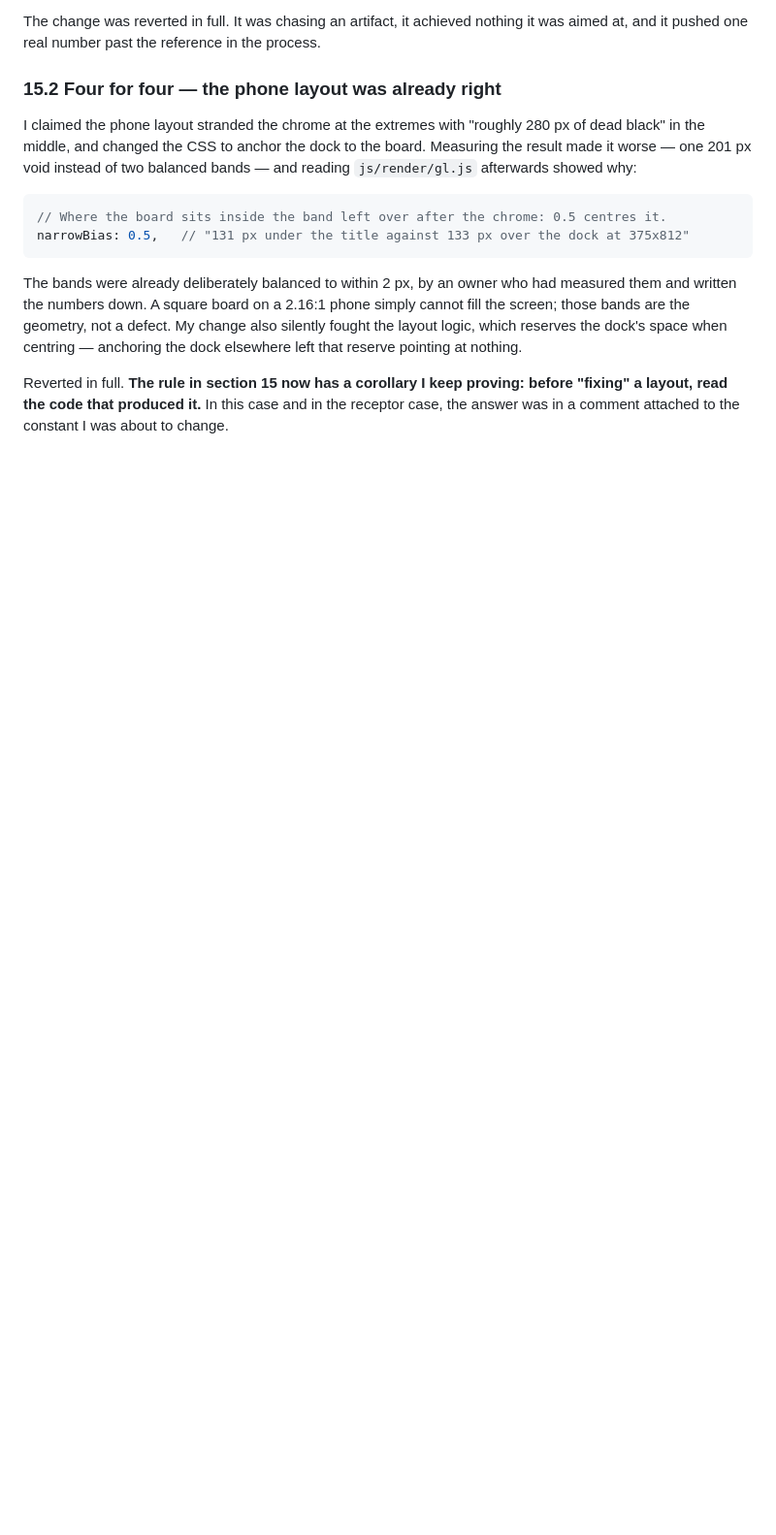
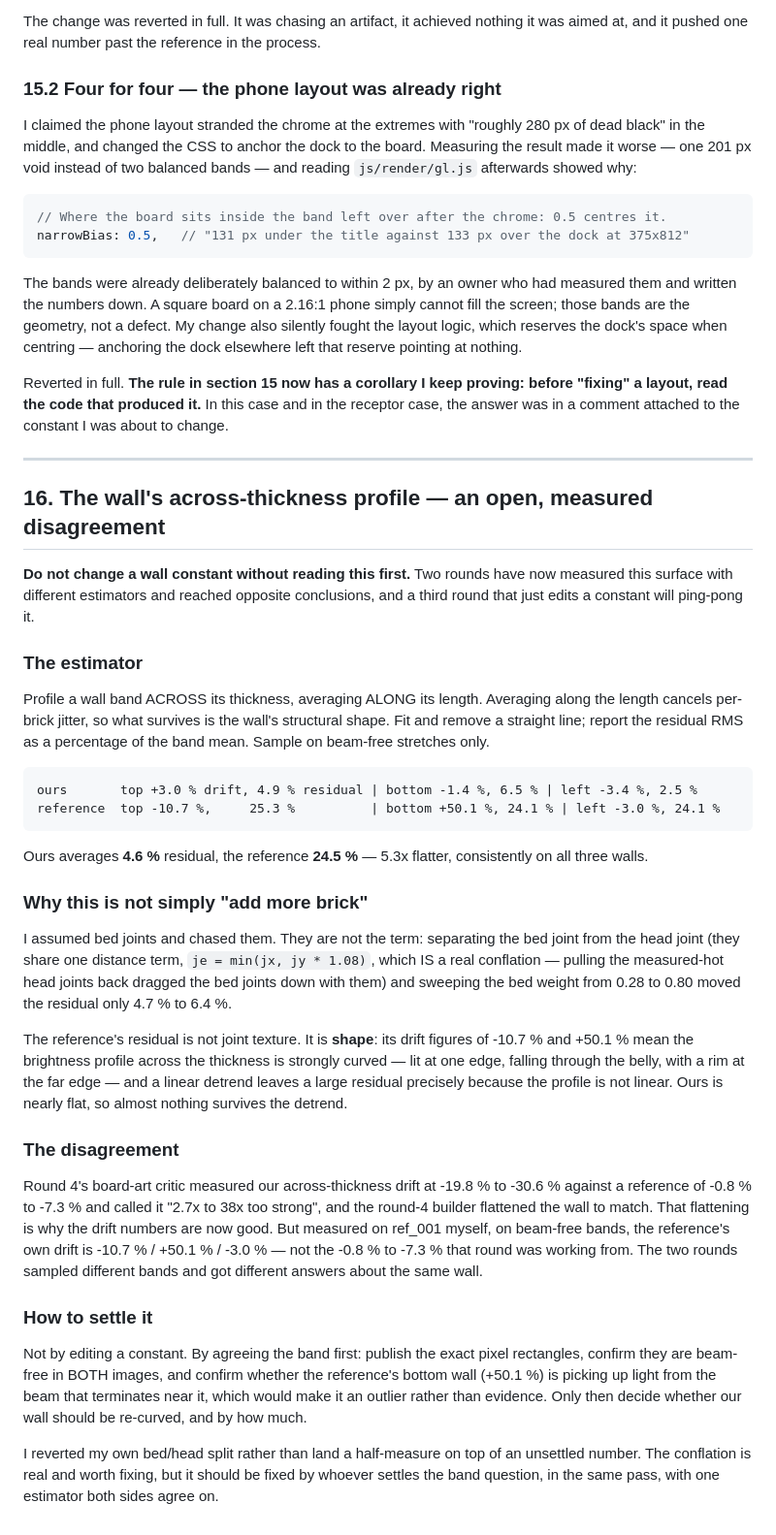
Before and after one commit to JerzySukiennik/refract, a Markdown page: docs/ORCHESTRATOR-NOTES.md, the part around the change. Shown at 97% size. Rendered like a GitHub page; blank space fills up the shorter version.

Commit message:
Document the open wall-profile disagreement rather than ping-pong a constant
Two rounds measured the wall's across-thickness profile with different estimators and got
opposite answers. Ours is 5.3x flatter than the reference on my estimator (4.6% vs 24.5%
residual after linear detrend), but round 4 flattened it deliberately against a reference
drift figure I cannot reproduce. The difference is which bands were sampled.

Also found and documented a real conflation: bed and head joints share one distance term, so
pulling the measured-hot head joints back dragged the bed joints down too. Separating them
and sweeping the bed weight moved the residual only 4.7% to 6.4%, so joints are not the term
- the reference's residual is shape, not texture. Reverted rather than land a half-measure on
an unsettled number.

Co-Authored-By: Claude Opus 5 <noreply@anthropic.com>

````diff
--- a/docs/ORCHESTRATOR-NOTES.md
+++ b/docs/ORCHESTRATOR-NOTES.md
@@ -500,3 +500,60 @@ reserve pointing at nothing.
 Reverted in full. **The rule in section 15 now has a corollary I keep proving: before
 "fixing" a layout, read the code that produced it.** In this case and in the receptor case,
 the answer was in a comment attached to the constant I was about to change.
+
+---
+
+## 16. The wall's across-thickness profile — an open, measured disagreement
+
+**Do not change a wall constant without reading this first.** Two rounds have now measured
+this surface with different estimators and reached opposite conclusions, and a third round
+that just edits a constant will ping-pong it.
+
+### The estimator
+
+Profile a wall band ACROSS its thickness, averaging ALONG its length. Averaging along the
+length cancels per-brick jitter, so what survives is the wall's structural shape. Fit and
+remove a straight line; report the residual RMS as a percentage of the band mean. Sample on
+beam-free stretches only.
+
+```
+ours       top +3.0 % drift, 4.9 % residual | bottom -1.4 %, 6.5 % | left -3.4 %, 2.5 %
+reference  top -10.7 %,     25.3 %          | bottom +50.1 %, 24.1 % | left -3.0 %, 24.1 %
+```
+
+Ours averages **4.6 %** residual, the reference **24.5 %** — 5.3x flatter, consistently on
+all three walls.
+
+### Why this is not simply "add more brick"
+
+I assumed bed joints and chased them. They are not the term: separating the bed joint from
+the head joint (they share one distance term, `je = min(jx, jy * 1.08)`, which IS a real
+conflation — pulling the measured-hot head joints back dragged the bed joints down with them)
+and sweeping the bed weight from 0.28 to 0.80 moved the residual only 4.7 % to 6.4 %.
+
+The reference's residual is not joint texture. It is **shape**: its drift figures of -10.7 %
+and +50.1 % mean the brightness profile across the thickness is strongly curved — lit at one
+edge, falling through the belly, with a rim at the far edge — and a linear detrend leaves a
+large residual precisely because the profile is not linear. Ours is nearly flat, so almost
+nothing survives the detrend.
+
+### The disagreement
+
+Round 4's board-art critic measured our across-thickness drift at -19.8 % to -30.6 % against
+a reference of -0.8 % to -7.3 % and called it "2.7x to 38x too strong", and the round-4
+builder flattened the wall to match. That flattening is why the drift numbers are now good.
+But measured on ref_001 myself, on beam-free bands, the reference's own drift is -10.7 % /
++50.1 % / -3.0 % — not the -0.8 % to -7.3 % that round was working from. The two rounds
+sampled different bands and got different answers about the same wall.
+
+### How to settle it
+
+Not by editing a constant. By agreeing the band first: publish the exact pixel rectangles,
+confirm they are beam-free in BOTH images, and confirm whether the reference's bottom wall
+(+50.1 %) is picking up light from the beam that terminates near it, which would make it an
+outlier rather than evidence. Only then decide whether our wall should be re-curved, and by
+how much.
+
+I reverted my own bed/head split rather than land a half-measure on top of an unsettled
+number. The conflation is real and worth fixing, but it should be fixed by whoever settles
+the band question, in the same pass, with one estimator both sides agree on.
````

- Task goal -
Find the word "shape" in the entries above. Copy every line that has it.

- Reply to the task -
- the reference's residual is shape, not texture. Reverted rather than land a half-measure on
+length cancels per-brick jitter, so what survives is the wall's structural shape. Fit and
+The reference's residual is not joint texture. It is **shape**: its drift figures of -10.7 %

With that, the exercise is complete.